WHAT IS BEING ASKED:
Your output should consist of the data, copied exactly.

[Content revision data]
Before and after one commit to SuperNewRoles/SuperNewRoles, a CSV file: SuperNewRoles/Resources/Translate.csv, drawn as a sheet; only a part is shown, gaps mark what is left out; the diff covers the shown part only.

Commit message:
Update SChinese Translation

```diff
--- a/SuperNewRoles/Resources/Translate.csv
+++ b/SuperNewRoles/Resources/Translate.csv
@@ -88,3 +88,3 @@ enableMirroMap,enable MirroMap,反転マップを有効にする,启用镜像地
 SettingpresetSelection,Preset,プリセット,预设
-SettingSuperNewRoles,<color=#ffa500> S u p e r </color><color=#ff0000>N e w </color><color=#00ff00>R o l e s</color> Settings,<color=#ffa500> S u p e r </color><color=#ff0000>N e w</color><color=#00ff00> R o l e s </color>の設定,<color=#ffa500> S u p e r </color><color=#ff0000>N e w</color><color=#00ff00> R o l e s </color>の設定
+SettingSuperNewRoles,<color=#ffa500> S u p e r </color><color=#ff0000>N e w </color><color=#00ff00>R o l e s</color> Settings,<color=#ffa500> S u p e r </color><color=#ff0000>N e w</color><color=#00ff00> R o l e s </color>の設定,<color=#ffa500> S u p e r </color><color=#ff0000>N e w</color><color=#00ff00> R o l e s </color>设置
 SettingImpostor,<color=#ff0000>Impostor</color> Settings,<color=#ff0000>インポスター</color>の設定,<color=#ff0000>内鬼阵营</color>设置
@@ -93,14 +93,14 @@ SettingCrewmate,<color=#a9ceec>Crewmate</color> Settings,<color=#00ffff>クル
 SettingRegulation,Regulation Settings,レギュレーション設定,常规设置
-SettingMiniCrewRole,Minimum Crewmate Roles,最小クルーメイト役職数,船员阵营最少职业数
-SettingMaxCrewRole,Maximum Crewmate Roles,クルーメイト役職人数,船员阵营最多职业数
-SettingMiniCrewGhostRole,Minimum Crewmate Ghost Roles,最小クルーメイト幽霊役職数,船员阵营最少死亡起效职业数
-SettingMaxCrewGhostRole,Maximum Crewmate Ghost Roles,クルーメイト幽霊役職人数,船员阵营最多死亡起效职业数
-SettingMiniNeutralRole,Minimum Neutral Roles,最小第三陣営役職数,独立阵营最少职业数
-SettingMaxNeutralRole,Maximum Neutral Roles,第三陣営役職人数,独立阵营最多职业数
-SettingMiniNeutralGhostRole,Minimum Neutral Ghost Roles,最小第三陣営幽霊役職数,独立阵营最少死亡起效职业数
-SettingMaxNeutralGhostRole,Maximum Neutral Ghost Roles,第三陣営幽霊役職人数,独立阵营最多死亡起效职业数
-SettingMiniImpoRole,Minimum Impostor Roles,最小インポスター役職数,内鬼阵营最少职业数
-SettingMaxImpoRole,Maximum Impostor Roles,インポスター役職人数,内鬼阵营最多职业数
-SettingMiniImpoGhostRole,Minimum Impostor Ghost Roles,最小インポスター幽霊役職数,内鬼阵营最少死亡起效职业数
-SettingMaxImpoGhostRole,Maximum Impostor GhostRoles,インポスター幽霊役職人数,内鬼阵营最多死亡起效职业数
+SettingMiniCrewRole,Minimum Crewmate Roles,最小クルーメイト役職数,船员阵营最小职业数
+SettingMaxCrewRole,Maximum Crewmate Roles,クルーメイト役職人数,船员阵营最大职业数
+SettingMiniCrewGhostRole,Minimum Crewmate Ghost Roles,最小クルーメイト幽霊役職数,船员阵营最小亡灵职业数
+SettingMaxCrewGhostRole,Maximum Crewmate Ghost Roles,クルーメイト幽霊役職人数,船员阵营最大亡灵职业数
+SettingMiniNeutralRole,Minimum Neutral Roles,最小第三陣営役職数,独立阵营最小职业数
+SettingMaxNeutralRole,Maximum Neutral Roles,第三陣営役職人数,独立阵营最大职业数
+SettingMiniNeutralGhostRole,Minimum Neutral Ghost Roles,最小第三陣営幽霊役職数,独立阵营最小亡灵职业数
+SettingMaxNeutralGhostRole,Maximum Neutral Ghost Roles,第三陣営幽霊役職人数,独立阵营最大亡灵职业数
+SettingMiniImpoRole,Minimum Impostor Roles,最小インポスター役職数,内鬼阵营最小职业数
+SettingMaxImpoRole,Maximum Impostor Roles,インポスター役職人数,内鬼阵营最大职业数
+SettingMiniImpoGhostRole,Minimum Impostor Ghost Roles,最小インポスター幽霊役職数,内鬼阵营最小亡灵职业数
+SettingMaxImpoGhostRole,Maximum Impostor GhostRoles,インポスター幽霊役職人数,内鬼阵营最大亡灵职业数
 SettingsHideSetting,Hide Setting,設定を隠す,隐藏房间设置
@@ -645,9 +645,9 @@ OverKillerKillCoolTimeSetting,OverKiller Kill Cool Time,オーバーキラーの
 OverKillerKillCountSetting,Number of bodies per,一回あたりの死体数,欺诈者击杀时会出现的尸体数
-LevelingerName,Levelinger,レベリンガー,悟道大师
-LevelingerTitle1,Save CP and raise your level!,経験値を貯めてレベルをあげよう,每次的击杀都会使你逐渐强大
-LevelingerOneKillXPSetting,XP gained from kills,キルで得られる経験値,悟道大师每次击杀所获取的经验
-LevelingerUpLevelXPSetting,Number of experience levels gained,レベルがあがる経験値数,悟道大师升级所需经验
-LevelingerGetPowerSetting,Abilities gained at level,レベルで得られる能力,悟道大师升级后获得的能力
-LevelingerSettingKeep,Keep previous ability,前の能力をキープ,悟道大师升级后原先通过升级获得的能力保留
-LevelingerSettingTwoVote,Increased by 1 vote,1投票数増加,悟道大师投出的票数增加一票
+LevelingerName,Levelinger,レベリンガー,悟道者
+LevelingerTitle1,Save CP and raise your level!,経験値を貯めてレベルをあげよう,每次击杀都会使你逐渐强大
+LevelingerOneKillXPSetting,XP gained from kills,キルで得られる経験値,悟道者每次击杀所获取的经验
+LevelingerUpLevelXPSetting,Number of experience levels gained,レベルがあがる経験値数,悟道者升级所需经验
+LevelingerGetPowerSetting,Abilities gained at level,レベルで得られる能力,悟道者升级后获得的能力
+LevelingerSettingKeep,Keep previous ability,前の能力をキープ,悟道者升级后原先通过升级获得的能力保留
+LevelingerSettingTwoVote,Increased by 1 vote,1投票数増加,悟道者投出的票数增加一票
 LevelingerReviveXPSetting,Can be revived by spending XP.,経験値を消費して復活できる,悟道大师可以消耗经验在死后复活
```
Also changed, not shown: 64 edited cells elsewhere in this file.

ANSWER TO THE PROBLEM:
Before and after one commit to SuperNewRoles/SuperNewRoles, a CSV file: SuperNewRoles/Resources/Translate.csv, drawn as a sheet; only a part is shown, gaps mark what is left out; the diff covers the shown part only.

Commit message:
Update SChinese Translation

```diff
--- a/SuperNewRoles/Resources/Translate.csv
+++ b/SuperNewRoles/Resources/Translate.csv
@@ -88,3 +88,3 @@ enableMirroMap,enable MirroMap,反転マップを有効にする,启用镜像地
 SettingpresetSelection,Preset,プリセット,预设
-SettingSuperNewRoles,<color=#ffa500> S u p e r </color><color=#ff0000>N e w </color><color=#00ff00>R o l e s</color> Settings,<color=#ffa500> S u p e r </color><color=#ff0000>N e w</color><color=#00ff00> R o l e s </color>の設定,<color=#ffa500> S u p e r </color><color=#ff0000>N e w</color><color=#00ff00> R o l e s </color>の設定
+SettingSuperNewRoles,<color=#ffa500> S u p e r </color><color=#ff0000>N e w </color><color=#00ff00>R o l e s</color> Settings,<color=#ffa500> S u p e r </color><color=#ff0000>N e w</color><color=#00ff00> R o l e s </color>の設定,<color=#ffa500> S u p e r </color><color=#ff0000>N e w</color><color=#00ff00> R o l e s </color>设置
 SettingImpostor,<color=#ff0000>Impostor</color> Settings,<color=#ff0000>インポスター</color>の設定,<color=#ff0000>内鬼阵营</color>设置
@@ -93,14 +93,14 @@ SettingCrewmate,<color=#a9ceec>Crewmate</color> Settings,<color=#00ffff>クル
 SettingRegulation,Regulation Settings,レギュレーション設定,常规设置
-SettingMiniCrewRole,Minimum Crewmate Roles,最小クルーメイト役職数,船员阵营最少职业数
-SettingMaxCrewRole,Maximum Crewmate Roles,クルーメイト役職人数,船员阵营最多职业数
-SettingMiniCrewGhostRole,Minimum Crewmate Ghost Roles,最小クルーメイト幽霊役職数,船员阵营最少死亡起效职业数
-SettingMaxCrewGhostRole,Maximum Crewmate Ghost Roles,クルーメイト幽霊役職人数,船员阵营最多死亡起效职业数
-SettingMiniNeutralRole,Minimum Neutral Roles,最小第三陣営役職数,独立阵营最少职业数
-SettingMaxNeutralRole,Maximum Neutral Roles,第三陣営役職人数,独立阵营最多职业数
-SettingMiniNeutralGhostRole,Minimum Neutral Ghost Roles,最小第三陣営幽霊役職数,独立阵营最少死亡起效职业数
-SettingMaxNeutralGhostRole,Maximum Neutral Ghost Roles,第三陣営幽霊役職人数,独立阵营最多死亡起效职业数
-SettingMiniImpoRole,Minimum Impostor Roles,最小インポスター役職数,内鬼阵营最少职业数
-SettingMaxImpoRole,Maximum Impostor Roles,インポスター役職人数,内鬼阵营最多职业数
-SettingMiniImpoGhostRole,Minimum Impostor Ghost Roles,最小インポスター幽霊役職数,内鬼阵营最少死亡起效职业数
-SettingMaxImpoGhostRole,Maximum Impostor GhostRoles,インポスター幽霊役職人数,内鬼阵营最多死亡起效职业数
+SettingMiniCrewRole,Minimum Crewmate Roles,最小クルーメイト役職数,船员阵营最小职业数
+SettingMaxCrewRole,Maximum Crewmate Roles,クルーメイト役職人数,船员阵营最大职业数
+SettingMiniCrewGhostRole,Minimum Crewmate Ghost Roles,最小クルーメイト幽霊役職数,船员阵营最小亡灵职业数
+SettingMaxCrewGhostRole,Maximum Crewmate Ghost Roles,クルーメイト幽霊役職人数,船员阵营最大亡灵职业数
+SettingMiniNeutralRole,Minimum Neutral Roles,最小第三陣営役職数,独立阵营最小职业数
+SettingMaxNeutralRole,Maximum Neutral Roles,第三陣営役職人数,独立阵营最大职业数
+SettingMiniNeutralGhostRole,Minimum Neutral Ghost Roles,最小第三陣営幽霊役職数,独立阵营最小亡灵职业数
+SettingMaxNeutralGhostRole,Maximum Neutral Ghost Roles,第三陣営幽霊役職人数,独立阵营最大亡灵职业数
+SettingMiniImpoRole,Minimum Impostor Roles,最小インポスター役職数,内鬼阵营最小职业数
+SettingMaxImpoRole,Maximum Impostor Roles,インポスター役職人数,内鬼阵营最大职业数
+SettingMiniImpoGhostRole,Minimum Impostor Ghost Roles,最小インポスター幽霊役職数,内鬼阵营最小亡灵职业数
+SettingMaxImpoGhostRole,Maximum Impostor GhostRoles,インポスター幽霊役職人数,内鬼阵营最大亡灵职业数
 SettingsHideSetting,Hide Setting,設定を隠す,隐藏房间设置
@@ -645,9 +645,9 @@ OverKillerKillCoolTimeSetting,OverKiller Kill Cool Time,オーバーキラーの
 OverKillerKillCountSetting,Number of bodies per,一回あたりの死体数,欺诈者击杀时会出现的尸体数
-LevelingerName,Levelinger,レベリンガー,悟道大师
-LevelingerTitle1,Save CP and raise your level!,経験値を貯めてレベルをあげよう,每次的击杀都会使你逐渐强大
-LevelingerOneKillXPSetting,XP gained from kills,キルで得られる経験値,悟道大师每次击杀所获取的经验
-LevelingerUpLevelXPSetting,Number of experience levels gained,レベルがあがる経験値数,悟道大师升级所需经验
-LevelingerGetPowerSetting,Abilities gained at level,レベルで得られる能力,悟道大师升级后获得的能力
-LevelingerSettingKeep,Keep previous ability,前の能力をキープ,悟道大师升级后原先通过升级获得的能力保留
-LevelingerSettingTwoVote,Increased by 1 vote,1投票数増加,悟道大师投出的票数增加一票
+LevelingerName,Levelinger,レベリンガー,悟道者
+LevelingerTitle1,Save CP and raise your level!,経験値を貯めてレベルをあげよう,每次击杀都会使你逐渐强大
+LevelingerOneKillXPSetting,XP gained from kills,キルで得られる経験値,悟道者每次击杀所获取的经验
+LevelingerUpLevelXPSetting,Number of experience levels gained,レベルがあがる経験値数,悟道者升级所需经验
+LevelingerGetPowerSetting,Abilities gained at level,レベルで得られる能力,悟道者升级后获得的能力
+LevelingerSettingKeep,Keep previous ability,前の能力をキープ,悟道者升级后原先通过升级获得的能力保留
+LevelingerSettingTwoVote,Increased by 1 vote,1投票数増加,悟道者投出的票数增加一票
 LevelingerReviveXPSetting,Can be revived by spending XP.,経験値を消費して復活できる,悟道大师可以消耗经验在死后复活
```
Also changed, not shown: 64 edited cells elsewhere in this file.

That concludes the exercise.